Acta Phys. -Chim. Sin. ›› 2019, Vol. 35 ›› Issue (1): 76-83.doi: 10.3866/PKU.WHXB201712063

Special Issue: Nonfullerene Organic Solar Cells

• ARTICLE • Previous Articles     Next Articles

Development of Benzodithiophene-Based A-D-A Small Molecules with Different Acceptor End Groups for Efficient Organic Solar Cells

Guoxiao JIA1,Shaoqing ZHANG1,*(),Liyan YANG2,Chang HE2,Huili FAN1,*(),Jianhui HOU1,2,*()   

  1. 1 School of Chemical and Biological Engineering, University of Science and Technology Beijing, Beijing 100083, P. R. China
    2 State Key Laboratory of Polymer Physics and Chemistry, Beijing National Laboratory for Molecular Sciences, Institute of Chemistry, Chinese Academy of Sciences, Beijing 100190, P. R. China
  • Received:2017-11-08 Published:2018-06-13
  • Contact: Shaoqing ZHANG,Huili FAN,Jianhui HOU;;
  • Supported by:
    National Natural Science Foundation of China(2170040201);National Science and Technology Major Project of the Ministry of Science and Technology of China(2016YFC0700603);the Fundamental Research Funds for the Central Universities, China(FRF-TP-17-009A1)
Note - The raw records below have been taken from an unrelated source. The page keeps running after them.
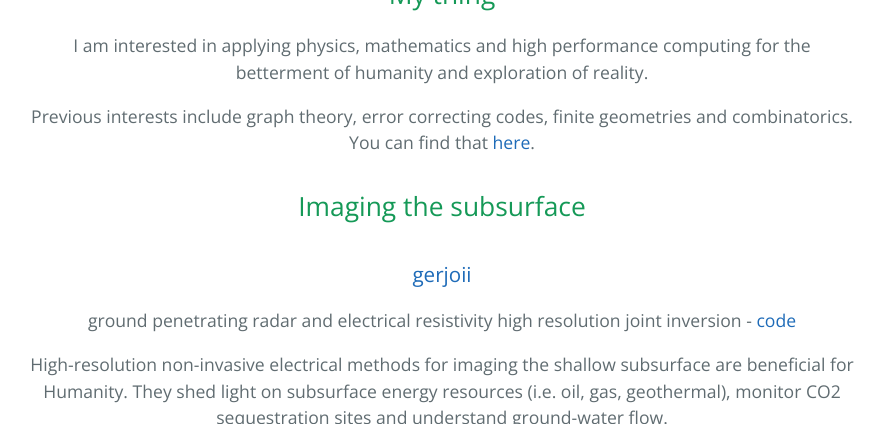
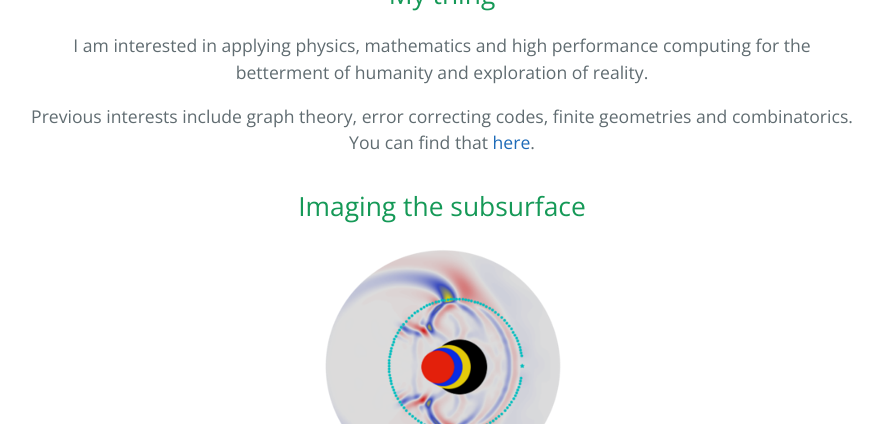
Before and after one commit to diegozain/diegozain.github.io, a Jekyll site: the page built from index.md, in a window 1280 px wide and 900 px high, scrolled down 636 px, cut to the strip 0-424 px from the top of the window. Shown: the whole strip, without its empty margins (198-1080 px from the left). Built offline with Jekyll 4.4.1, drawn with Linux system fonts in a browser that asks for light colours.

Commit message:
cache clean

```diff
--- a/index.md
+++ b/index.md
@@ -14,7 +14,7 @@ Previous interests include graph theory, error correcting codes, finite geometri
 
 ## Imaging the subsurface
 
-### [gerjoii](./gerjoii)
+[![](images/diegozain-gerjoii-mini.png)](./gerjoii)
 
 ground penetrating radar and electrical resistivity high resolution joint inversion - [code](https://github.com/diegozain/gerjoii)
 
```
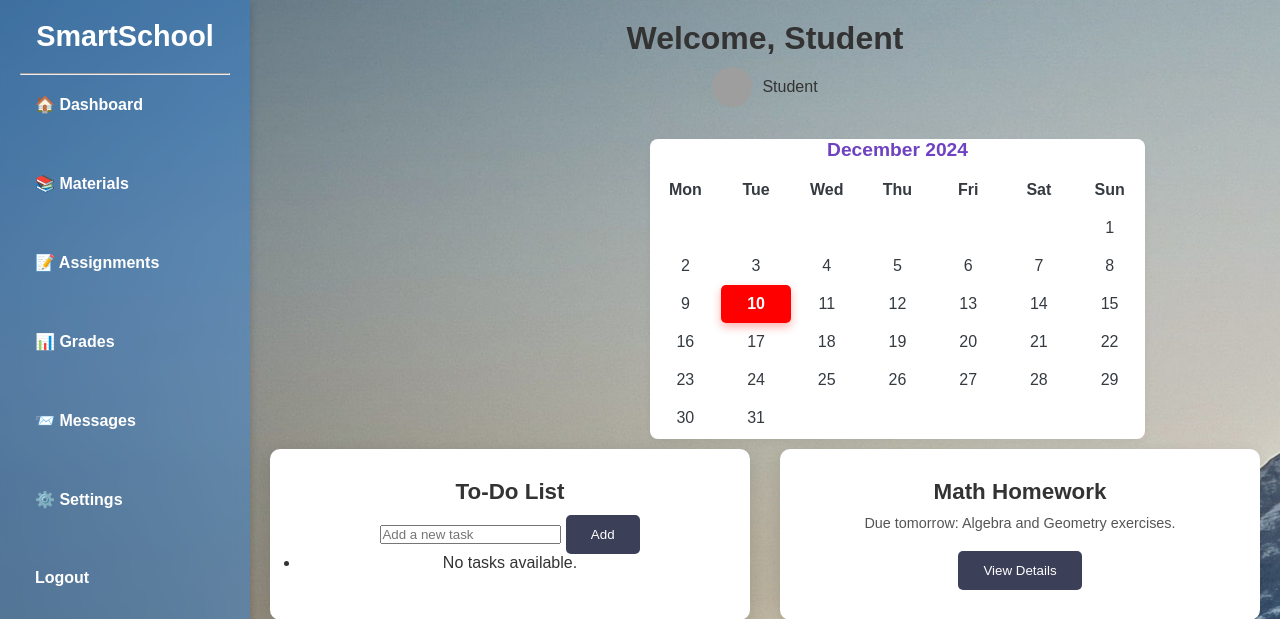
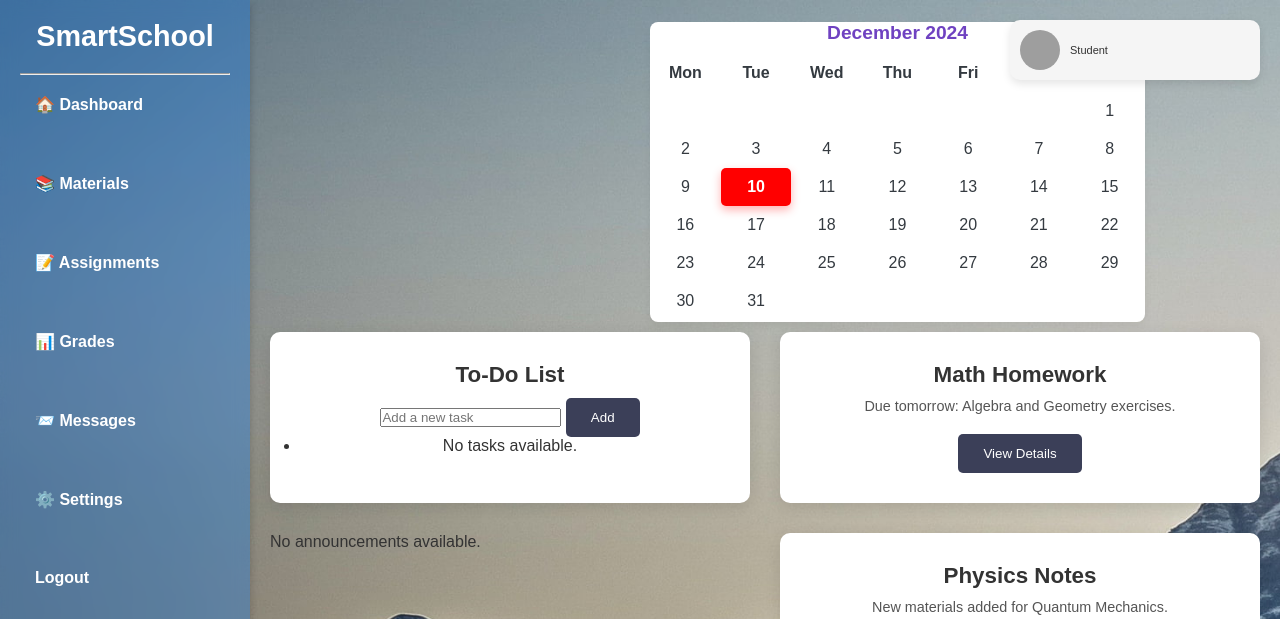
Before and after one commit to johncybersec1/smartsys, a Python web app: template templates/stddashboard.html in a window 1280 px wide. Shown: the top 619 px of the page. Run offline with Jinja, Linux system fonts and the light colour scheme; the template is opened without the code that fills it, so the values that code supplies are empty; grey boxes are pictures that could not be loaded.

Commit message:
changed dash header

```diff
--- a/static/mystyles.css
+++ b/static/mystyles.css
@@ -14,6 +14,23 @@ body {
     height: 100vh;
     color: #333;
 }
+/* Profile Container Styling (Fixed Positioning) */
+.profile-container {
+    position: fixed; /* Fixed to the viewport */
+    top: 20px; /* 20px from the top */
+    right: 20px; /* 20px from the right */
+    display: flex;
+    align-items: right;
+    gap: 10px;
+    z-index: 1000; /* Ensures it's on top of other elements */
+    padding: 10px;
+    border-radius: 10px;
+    box-shadow: 0 4px 8px rgba(0, 0, 0, 0.1); /* Optional: adds shadow for a more elevated look */
+    width: 250px;
+    font-size: 11px;
+    background-color: whitesmoke;
+}
+/*
 
 /* Dashboard Layout */
 .dashboard {
--- a/templates/stddashboard.html
+++ b/templates/stddashboard.html
@@ -24,15 +24,15 @@
             </ul>
         </aside>
 
+        <div class="profile-container">
+            <div class="profile">
+                <img src="{{ url_for('static', filename=session.get('profile_photo', 'default.jpg')) }}" alt="Profile Photo" class="img-fluid mb-3" id="profile-photo" width="100" alt="Profile Picture">
+                <span>{{ session.get('first_name', 'Student') }} {{ session.get('last_name', '') }}</span>
+            </div>
+        </div>
+
         <!-- Main Content -->
         <main class="main-content">
-            <header>
-                <h1>Welcome, Student</h1>
-                <div class="profile">
-                    <img src="{{ url_for('static', filename=session.get('profile_photo', 'default.jpg')) }}" alt="Profile Photo" class="img-fluid mb-3" id="profile-photo" width="100" alt="Profile Picture">
-                    <span>{{ session.get('first_name', 'Student') }} {{ session.get('last_name', '') }}</span>
-                </div>
-            </header>
             <section>
                 <div class="calendar text-center" id="calendar">
                     <h6 id="calendar-month"></h6>
```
In recent years, organic solar cells (OSCs) have attracted increasing attention, and the power conversion efficiency (PCE) of OSCs has markedly improved. To enhance the photovoltaic properties of OSCs, it is important to develop the donor materials in the light-harvesting layer, which mainly include conjugated polymers and small molecules (SMs). Compared with polymeric materials, small-molecule materials have been widely investigated for their superior characteristics, such as well-defined molecular structures that can provide good batch-to-batch reproducibility. In this work, we synthesized three SM donor materials with theacceptor-donor-acceptor (A-D-A) structure by employing the trialkylthienyl-substituted benzodithiophene (TriBDT-T) unit as the D-core unit, and rhodanine (RN), cyano-rhodanine (RCN), and 1, 3-indanone (IDO) as the A end groups, respectively. The optical properties, molecular energy levels, and thermogravimetic characteristics of the three SMs were studied; moreover, the blend morphologies and photovoltaic properties of the devices by employing the non-fullerene (NF) acceptor, IT-4F, were systematically investigated. The results showed that 1) the three SMs exhibit good thermal stabilities as evinced by thermogravimetric analysis (TGA), and all decomposition temperatures exceeded 410 ℃; 2) They all exhibit strong and broad absorption in the visible light range (300–700 nm), and show similar molar extinction coefficients; 3) the HOMO levels are -5.47 eV, -5.54 eV, and -5.44 eV for RN, RCN, and IDO, respectively, implying the clear influence of the different end groups for the energy levels of the A-D-A-type SMs; the slight differences in the optical and electrochemical properties of the corresponding donor material could be attributed to the different electron-withdrawing ability of the A-type end groups. When studying the photovoltaic properties, interestingly, the RN:IT-4F blend was found to form fibrillar-like aggregates with appropriate size, and the corresponding devices exhibited desirable short circuit current (Jsc) and thus the highest PCE value of 9.25%; however, large-size aggregates were formed in the RCN:IT-4F and IDO:IT-4F blend films, resulting in a much lower Jsc and fill factor (FF), and the PCE of the corresponding devices were only around 6%. In summary, by introducing RN, RCN, and IDO as the A units, we synthesized a class of TriBDT-T based A-D-A type SMs. This study shows that terminal A units exert influence on the absorption spectra, molecular energy level, and morphologies after blending with the acceptor material, and hence, the corresponding devices exhibit significant differences in photovoltaic performance. This work also provides useful information for the molecular design of SM donor materials.

Key words: Small molecule donor, Terminal modification, Organic solar cells, Non-fullerene acceptor, Acceptor-Donor-Acceptor structure